So how does it work? Well, it consists of a few 3D printed parts, such as the tube forming stencils, the cutting mechanism and all the other white parts visible above. The blue handle is partially 3D printed. Along with a couple of motors and electronics, its remarkably simple. ‘Pressing the extrude button on the device drives a pair of geared rollers that draw the tape off the roll. The metal surface and rippled texture of the gears prevent the sticky inside of the tape from getting stuck to the gears,’ they write. ‘The tape is shaped into a tube by the series of guides and stencils. [The] Protopiper now seals the tube by pressing the two overlapping edges together. This function is performed by the same two gears that pull the tape from the roll (Figure 8). Sealing the tape into a tube gives the tube its structural integrity.’ The tubes are finally cut up by two heated plates an and a clamp.
With the help of a clever connector system, these can finally be attached to each other or to existing objects. Called wing connectors, they connect to flat or curved surfaces, and can even be turned into hinges that allow for simple movement mechanisms. It’s a very clever system that enables easy and quick making of just about everything you can think of.
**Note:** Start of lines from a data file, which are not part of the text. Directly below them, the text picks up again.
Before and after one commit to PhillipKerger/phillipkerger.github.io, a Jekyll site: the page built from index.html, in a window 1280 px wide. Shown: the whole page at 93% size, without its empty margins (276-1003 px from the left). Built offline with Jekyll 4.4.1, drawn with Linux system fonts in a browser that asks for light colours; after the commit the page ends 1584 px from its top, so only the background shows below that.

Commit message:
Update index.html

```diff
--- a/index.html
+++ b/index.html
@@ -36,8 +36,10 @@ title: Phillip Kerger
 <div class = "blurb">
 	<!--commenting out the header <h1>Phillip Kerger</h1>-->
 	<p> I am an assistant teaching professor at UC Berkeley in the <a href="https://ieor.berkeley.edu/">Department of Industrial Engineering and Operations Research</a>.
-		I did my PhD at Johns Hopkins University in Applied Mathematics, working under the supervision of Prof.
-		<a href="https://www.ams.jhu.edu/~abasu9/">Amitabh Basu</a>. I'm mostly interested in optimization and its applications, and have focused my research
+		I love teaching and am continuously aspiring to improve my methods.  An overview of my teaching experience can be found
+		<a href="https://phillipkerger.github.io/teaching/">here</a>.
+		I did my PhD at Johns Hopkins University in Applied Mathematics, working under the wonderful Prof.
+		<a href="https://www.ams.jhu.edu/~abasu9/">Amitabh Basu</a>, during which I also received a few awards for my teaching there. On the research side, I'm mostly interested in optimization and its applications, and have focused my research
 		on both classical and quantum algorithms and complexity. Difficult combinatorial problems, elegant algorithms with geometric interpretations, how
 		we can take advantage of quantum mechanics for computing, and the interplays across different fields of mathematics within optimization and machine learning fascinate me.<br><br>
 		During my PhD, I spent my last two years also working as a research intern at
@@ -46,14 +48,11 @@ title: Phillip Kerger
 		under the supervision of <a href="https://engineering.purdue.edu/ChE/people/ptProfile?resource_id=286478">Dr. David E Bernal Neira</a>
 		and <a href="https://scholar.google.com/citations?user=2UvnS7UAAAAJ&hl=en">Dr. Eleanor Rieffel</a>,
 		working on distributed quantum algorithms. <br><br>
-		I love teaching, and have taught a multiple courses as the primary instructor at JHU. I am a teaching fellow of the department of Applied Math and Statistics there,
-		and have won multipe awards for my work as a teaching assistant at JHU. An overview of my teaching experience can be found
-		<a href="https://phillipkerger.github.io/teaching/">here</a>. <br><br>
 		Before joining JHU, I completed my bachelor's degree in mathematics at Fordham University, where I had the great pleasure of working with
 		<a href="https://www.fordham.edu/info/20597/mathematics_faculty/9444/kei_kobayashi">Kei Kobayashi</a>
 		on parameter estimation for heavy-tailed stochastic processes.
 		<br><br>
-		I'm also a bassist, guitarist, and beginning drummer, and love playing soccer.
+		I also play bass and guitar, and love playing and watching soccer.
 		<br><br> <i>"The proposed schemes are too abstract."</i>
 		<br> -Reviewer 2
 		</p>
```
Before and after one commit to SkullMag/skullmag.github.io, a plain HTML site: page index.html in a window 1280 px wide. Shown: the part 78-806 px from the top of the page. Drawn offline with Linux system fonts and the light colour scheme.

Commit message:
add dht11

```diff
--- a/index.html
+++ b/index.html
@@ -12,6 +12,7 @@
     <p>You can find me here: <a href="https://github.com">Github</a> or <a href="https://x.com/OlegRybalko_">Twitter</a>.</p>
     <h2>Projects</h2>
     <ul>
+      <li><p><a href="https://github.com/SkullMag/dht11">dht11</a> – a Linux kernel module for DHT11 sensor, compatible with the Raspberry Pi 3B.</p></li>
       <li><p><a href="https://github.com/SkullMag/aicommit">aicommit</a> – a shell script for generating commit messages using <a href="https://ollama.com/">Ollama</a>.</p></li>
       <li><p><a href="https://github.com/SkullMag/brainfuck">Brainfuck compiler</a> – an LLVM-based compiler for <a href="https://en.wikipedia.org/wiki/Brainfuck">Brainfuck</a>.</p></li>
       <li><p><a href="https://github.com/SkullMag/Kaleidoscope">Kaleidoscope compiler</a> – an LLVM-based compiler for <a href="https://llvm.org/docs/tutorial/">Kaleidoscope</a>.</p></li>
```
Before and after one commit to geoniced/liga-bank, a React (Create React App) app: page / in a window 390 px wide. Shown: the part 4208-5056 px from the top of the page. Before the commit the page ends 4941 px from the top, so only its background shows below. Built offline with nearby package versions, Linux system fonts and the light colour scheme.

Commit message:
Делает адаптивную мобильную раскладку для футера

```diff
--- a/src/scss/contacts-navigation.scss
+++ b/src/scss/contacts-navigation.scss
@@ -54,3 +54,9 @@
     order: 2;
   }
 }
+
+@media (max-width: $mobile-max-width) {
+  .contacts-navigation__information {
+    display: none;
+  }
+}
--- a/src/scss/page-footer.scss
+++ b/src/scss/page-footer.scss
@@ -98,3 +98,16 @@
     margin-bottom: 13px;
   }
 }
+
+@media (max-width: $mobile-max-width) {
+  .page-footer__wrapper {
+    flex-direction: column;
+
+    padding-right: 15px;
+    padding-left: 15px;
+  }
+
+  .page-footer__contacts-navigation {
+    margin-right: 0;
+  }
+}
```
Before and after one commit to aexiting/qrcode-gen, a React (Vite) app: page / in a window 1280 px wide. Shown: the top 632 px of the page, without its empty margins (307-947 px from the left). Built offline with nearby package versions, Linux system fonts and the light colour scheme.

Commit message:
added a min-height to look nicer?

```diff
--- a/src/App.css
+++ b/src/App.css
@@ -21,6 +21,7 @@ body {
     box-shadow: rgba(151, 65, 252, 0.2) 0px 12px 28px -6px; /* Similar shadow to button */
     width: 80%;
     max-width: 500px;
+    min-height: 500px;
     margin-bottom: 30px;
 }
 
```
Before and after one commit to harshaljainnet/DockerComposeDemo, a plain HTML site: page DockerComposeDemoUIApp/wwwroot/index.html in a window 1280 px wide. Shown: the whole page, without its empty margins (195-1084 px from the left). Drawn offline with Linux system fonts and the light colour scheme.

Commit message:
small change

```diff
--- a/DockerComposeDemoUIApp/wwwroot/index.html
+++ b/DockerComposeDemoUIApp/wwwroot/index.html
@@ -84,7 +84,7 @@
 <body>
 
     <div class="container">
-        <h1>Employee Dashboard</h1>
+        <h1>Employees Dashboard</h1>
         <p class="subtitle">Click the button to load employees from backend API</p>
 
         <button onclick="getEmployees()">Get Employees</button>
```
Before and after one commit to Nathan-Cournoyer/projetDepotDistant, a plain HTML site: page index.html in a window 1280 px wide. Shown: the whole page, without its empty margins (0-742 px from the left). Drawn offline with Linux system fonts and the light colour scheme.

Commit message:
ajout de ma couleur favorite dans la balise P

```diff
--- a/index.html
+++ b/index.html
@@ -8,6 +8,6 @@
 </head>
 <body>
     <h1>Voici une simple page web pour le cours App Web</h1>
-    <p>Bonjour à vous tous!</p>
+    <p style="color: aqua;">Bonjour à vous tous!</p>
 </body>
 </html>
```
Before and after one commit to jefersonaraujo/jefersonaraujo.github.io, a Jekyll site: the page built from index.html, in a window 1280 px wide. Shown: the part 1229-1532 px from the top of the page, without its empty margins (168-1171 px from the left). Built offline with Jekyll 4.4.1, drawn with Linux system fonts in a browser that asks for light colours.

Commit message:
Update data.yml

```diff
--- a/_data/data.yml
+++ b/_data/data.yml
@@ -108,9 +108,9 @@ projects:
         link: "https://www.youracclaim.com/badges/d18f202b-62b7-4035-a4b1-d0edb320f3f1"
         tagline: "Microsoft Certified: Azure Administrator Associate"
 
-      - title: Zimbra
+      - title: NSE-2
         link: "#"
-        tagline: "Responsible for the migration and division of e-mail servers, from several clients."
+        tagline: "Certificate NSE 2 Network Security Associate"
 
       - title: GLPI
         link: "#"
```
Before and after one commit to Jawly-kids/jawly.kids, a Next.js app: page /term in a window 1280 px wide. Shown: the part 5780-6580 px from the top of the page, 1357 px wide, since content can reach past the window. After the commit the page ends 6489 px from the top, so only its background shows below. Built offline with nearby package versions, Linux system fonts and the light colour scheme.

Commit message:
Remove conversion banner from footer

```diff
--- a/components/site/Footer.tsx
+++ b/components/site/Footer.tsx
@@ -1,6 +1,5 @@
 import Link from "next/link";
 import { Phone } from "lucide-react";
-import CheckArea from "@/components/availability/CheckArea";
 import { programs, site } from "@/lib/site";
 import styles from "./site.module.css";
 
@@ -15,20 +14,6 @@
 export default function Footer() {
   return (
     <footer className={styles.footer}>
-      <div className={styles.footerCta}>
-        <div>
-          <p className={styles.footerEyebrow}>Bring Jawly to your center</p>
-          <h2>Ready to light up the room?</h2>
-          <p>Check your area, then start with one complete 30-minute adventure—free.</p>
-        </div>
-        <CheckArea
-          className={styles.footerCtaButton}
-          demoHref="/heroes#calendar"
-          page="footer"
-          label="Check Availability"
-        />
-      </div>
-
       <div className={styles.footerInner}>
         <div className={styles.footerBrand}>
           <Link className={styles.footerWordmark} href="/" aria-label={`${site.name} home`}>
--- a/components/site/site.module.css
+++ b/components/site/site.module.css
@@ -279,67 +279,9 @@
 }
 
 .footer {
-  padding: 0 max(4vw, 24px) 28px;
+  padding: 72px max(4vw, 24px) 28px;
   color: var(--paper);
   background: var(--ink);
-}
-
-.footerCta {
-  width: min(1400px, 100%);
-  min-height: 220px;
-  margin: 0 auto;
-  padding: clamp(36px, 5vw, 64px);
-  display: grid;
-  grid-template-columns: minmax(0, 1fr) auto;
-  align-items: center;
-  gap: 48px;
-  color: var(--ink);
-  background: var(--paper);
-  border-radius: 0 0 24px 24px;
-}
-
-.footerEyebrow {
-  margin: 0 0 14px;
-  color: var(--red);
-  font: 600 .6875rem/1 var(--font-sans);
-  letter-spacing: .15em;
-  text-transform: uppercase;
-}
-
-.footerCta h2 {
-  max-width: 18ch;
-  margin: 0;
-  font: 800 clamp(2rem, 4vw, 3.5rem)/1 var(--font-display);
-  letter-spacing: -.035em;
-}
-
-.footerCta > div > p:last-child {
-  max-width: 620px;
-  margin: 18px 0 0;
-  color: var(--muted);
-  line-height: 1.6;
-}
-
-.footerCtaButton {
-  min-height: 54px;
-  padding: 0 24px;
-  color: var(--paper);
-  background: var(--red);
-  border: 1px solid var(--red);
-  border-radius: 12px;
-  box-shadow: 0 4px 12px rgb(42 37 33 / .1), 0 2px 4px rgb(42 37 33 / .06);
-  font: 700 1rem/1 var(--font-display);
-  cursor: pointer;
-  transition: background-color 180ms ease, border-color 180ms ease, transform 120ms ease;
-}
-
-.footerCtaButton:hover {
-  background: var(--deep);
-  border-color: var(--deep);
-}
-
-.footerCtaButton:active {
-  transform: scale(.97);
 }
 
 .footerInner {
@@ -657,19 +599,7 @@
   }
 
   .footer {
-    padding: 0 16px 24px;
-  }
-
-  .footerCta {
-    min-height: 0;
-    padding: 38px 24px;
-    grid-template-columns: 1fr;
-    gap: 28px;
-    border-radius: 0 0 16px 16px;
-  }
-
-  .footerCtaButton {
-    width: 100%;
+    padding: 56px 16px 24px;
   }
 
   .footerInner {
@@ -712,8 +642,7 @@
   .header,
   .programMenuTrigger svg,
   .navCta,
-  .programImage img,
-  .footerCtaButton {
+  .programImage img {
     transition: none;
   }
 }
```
This was proven in a series of experiments, where users – after just a bit of instruction – were able to build very imaginative creations at a moment’s notice. ‘Participants described protopiper as “good for brainstorming and improves creativity”, “fun to use and allows building 3D structures easily and in reasonable time, allowing to represent something for further development or just fun”, “for prototyping and ideation of a concept it creates a new point of view”,’ they say. While 3D printing is definitely a fantastic and fast prototyping tool, this Protopiper seems to take everything to an entirely new level – what you lose in detail, you certainly gain in time and ease.
Posted in 3D Printing Application
Maybe you also like:
- Iranian designer shows off amazing and gigantic 27 cm tall, 129 piece 3D printed mech robot
- Weather-resistant 3D printed Cypress Umbrella hits Kickstarter
- Shake hands with Rob Scharff's 3D printed soft robot that responds to human grip
- EPFL unveils 3D printed miniature microfluidic device for monitoring critical blood levels
- Build a 3D printed, Arduino-powered robot which can draw and write
- STEMI: DIY open access spider robot that teaches kids 3D modeling, robotics and code
- 3Ders Monday Warm-up: The top 3D printable Star Wars: The Force Awakens Props
- Raflesia: a 3D printed wind turbine that 'hacks' cities' existing air sources
- Student develops new technique to 3D print clean energy one fule cell at a time
- Harvard & MIT researchers develop 3D printed metallophones, with a sound quality close to professional instruments
blerg wrote at 10/29/2015 5:03:49 PM:
This is the awesomest concept i have seen in a while, im building myself one¡